• [Goal of the exercise]: Send back the data below exactly. Drop every picture.

• [Change detection data]:

.....

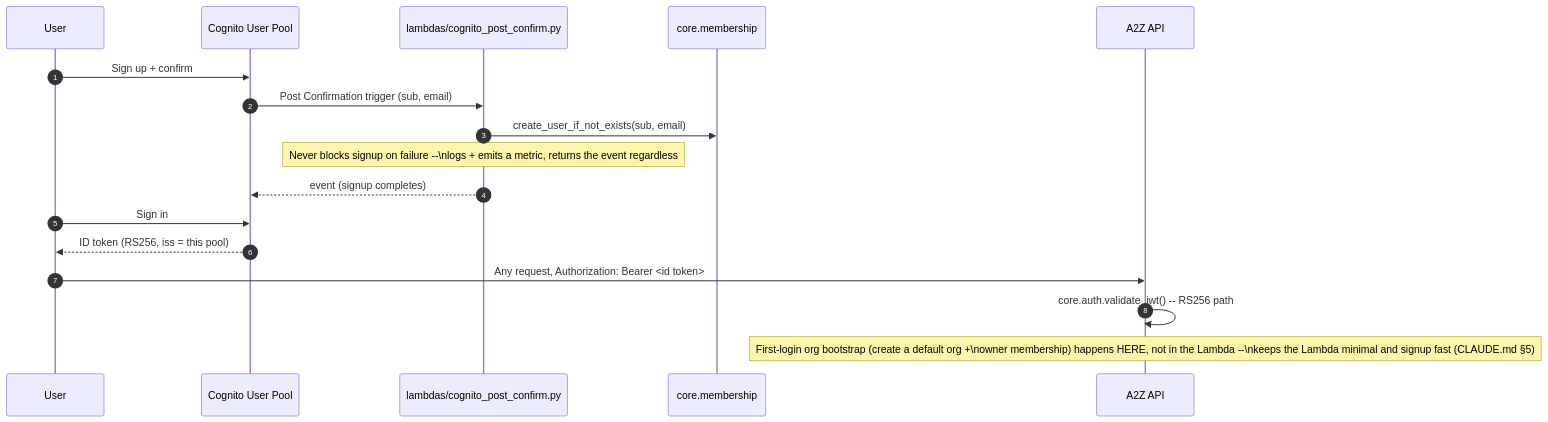
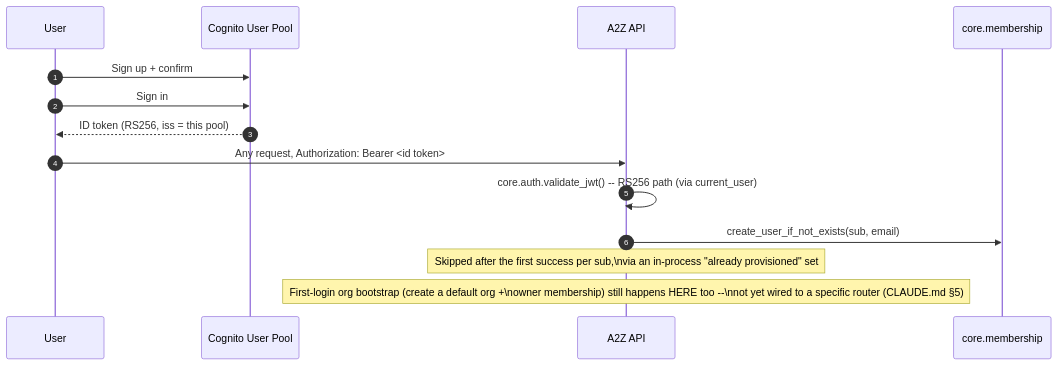
One commit to RafaelOjeda/A2Z-Core changed the second of 4 diagrams in docs/architecture/auth-and-authorization.md. Above: the diagram before and after it, drawn with Mermaid. The commit also changed other lines of this file and 32 other files, not shown here.

````diff
--- a/docs/architecture/auth-and-authorization.md
+++ b/docs/architecture/auth-and-authorization.md
@@ -43,22 +50,18 @@
 ```mermaid
 sequenceDiagram
     autonumber
     participant U as User
     participant Cognito as Cognito User Pool
-    participant PC as lambdas/cognito_post_confirm.py
+    participant App as A2Z API
     participant Mem as core.membership
-    participant App as A2Z API
 
     U->>Cognito: Sign up + confirm
-    Cognito->>PC: Post Confirmation trigger (sub, email)
-    PC->>Mem: create_user_if_not_exists(sub, email)
-    Note over PC: Never blocks signup on failure --\nlogs + emits a metric, returns the event regardless
-    PC-->>Cognito: event (signup completes)
-
     U->>Cognito: Sign in
     Cognito-->>U: ID token (RS256, iss = this pool)
 
     U->>App: Any request, Authorization: Bearer <id token>
-    App->>App: core.auth.validate_jwt() -- RS256 path
-    Note over App: First-login org bootstrap (create a default org +\nowner membership) happens HERE, not in the Lambda --\nkeeps the Lambda minimal and signup fast (CLAUDE.md §5)
+    App->>App: core.auth.validate_jwt() -- RS256 path (via current_user)
+    App->>Mem: create_user_if_not_exists(sub, email)
+    Note over App: Skipped after the first success per sub,\nvia an in-process "already provisioned" set
+    Note over App: First-login org bootstrap (create a default org +\nowner membership) still happens HERE too --\nnot yet wired to a specific router (CLAUDE.md §5)
 ```
````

.....

• [The completed task]:
One commit to RafaelOjeda/A2Z-Core changed the second of 4 diagrams in docs/architecture/auth-and-authorization.md. Above: the diagram before and after it, drawn with Mermaid. The commit also changed other lines of this file and 32 other files, not shown here.

````diff
--- a/docs/architecture/auth-and-authorization.md
+++ b/docs/architecture/auth-and-authorization.md
@@ -43,22 +50,18 @@
 ```mermaid
 sequenceDiagram
     autonumber
     participant U as User
     participant Cognito as Cognito User Pool
-    participant PC as lambdas/cognito_post_confirm.py
+    participant App as A2Z API
     participant Mem as core.membership
-    participant App as A2Z API
 
     U->>Cognito: Sign up + confirm
-    Cognito->>PC: Post Confirmation trigger (sub, email)
-    PC->>Mem: create_user_if_not_exists(sub, email)
-    Note over PC: Never blocks signup on failure --\nlogs + emits a metric, returns the event regardless
-    PC-->>Cognito: event (signup completes)
-
     U->>Cognito: Sign in
     Cognito-->>U: ID token (RS256, iss = this pool)
 
     U->>App: Any request, Authorization: Bearer <id token>
-    App->>App: core.auth.validate_jwt() -- RS256 path
-    Note over App: First-login org bootstrap (create a default org +\nowner membership) happens HERE, not in the Lambda --\nkeeps the Lambda minimal and signup fast (CLAUDE.md §5)
+    App->>App: core.auth.validate_jwt() -- RS256 path (via current_user)
+    App->>Mem: create_user_if_not_exists(sub, email)
+    Note over App: Skipped after the first success per sub,\nvia an in-process "already provisioned" set
+    Note over App: First-login org bootstrap (create a default org +\nowner membership) still happens HERE too --\nnot yet wired to a specific router (CLAUDE.md §5)
 ```
````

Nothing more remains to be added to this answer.